TASK DIRECTIONS |
Could you write out every record below exactly, leaving the pictures out?

________

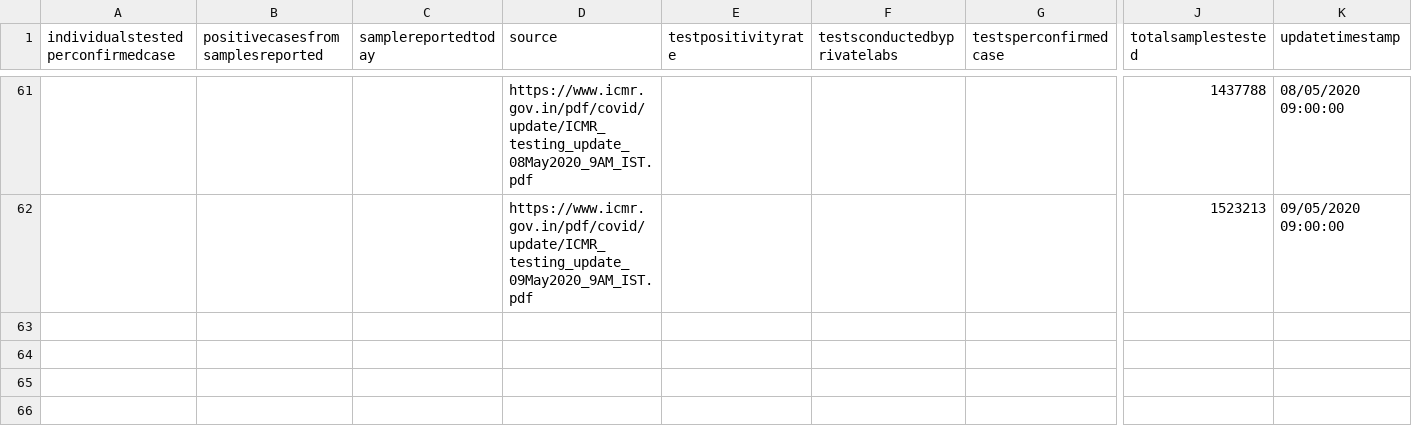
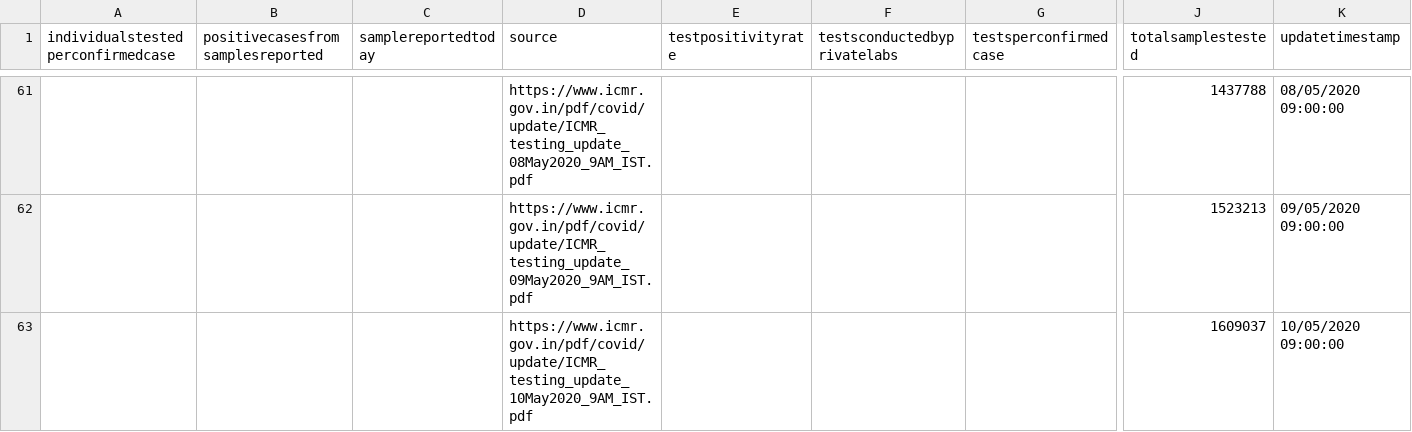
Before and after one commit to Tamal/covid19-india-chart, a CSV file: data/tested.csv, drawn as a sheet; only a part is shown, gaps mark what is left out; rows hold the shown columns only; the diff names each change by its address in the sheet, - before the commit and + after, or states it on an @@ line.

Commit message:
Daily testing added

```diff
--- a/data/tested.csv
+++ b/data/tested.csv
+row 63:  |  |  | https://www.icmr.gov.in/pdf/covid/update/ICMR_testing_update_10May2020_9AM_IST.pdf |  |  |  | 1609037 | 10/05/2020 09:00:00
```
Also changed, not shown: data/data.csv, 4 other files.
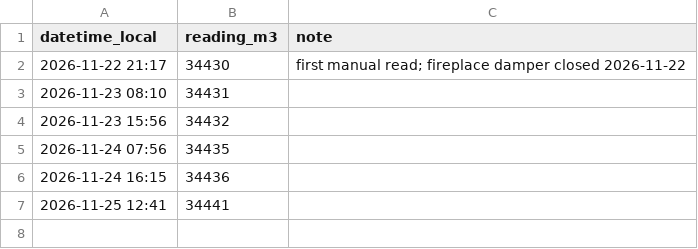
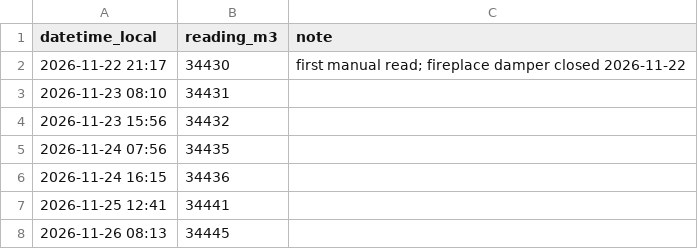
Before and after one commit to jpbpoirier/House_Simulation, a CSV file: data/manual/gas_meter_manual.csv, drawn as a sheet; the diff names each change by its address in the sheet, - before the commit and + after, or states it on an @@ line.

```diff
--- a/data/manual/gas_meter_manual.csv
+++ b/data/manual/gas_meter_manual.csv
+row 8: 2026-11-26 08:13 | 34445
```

________

ANSWER SPACE |
Before and after one commit to Tamal/covid19-india-chart, a CSV file: data/tested.csv, drawn as a sheet; only a part is shown, gaps mark what is left out; rows hold the shown columns only; the diff names each change by its address in the sheet, - before the commit and + after, or states it on an @@ line.

Commit message:
Daily testing added

```diff
--- a/data/tested.csv
+++ b/data/tested.csv
+row 63:  |  |  | https://www.icmr.gov.in/pdf/covid/update/ICMR_testing_update_10May2020_9AM_IST.pdf |  |  |  | 1609037 | 10/05/2020 09:00:00
```
Also changed, not shown: data/data.csv, 4 other files.
Before and after one commit to jpbpoirier/House_Simulation, a CSV file: data/manual/gas_meter_manual.csv, drawn as a sheet; the diff names each change by its address in the sheet, - before the commit and + after, or states it on an @@ line.

```diff
--- a/data/manual/gas_meter_manual.csv
+++ b/data/manual/gas_meter_manual.csv
+row 8: 2026-11-26 08:13 | 34445
```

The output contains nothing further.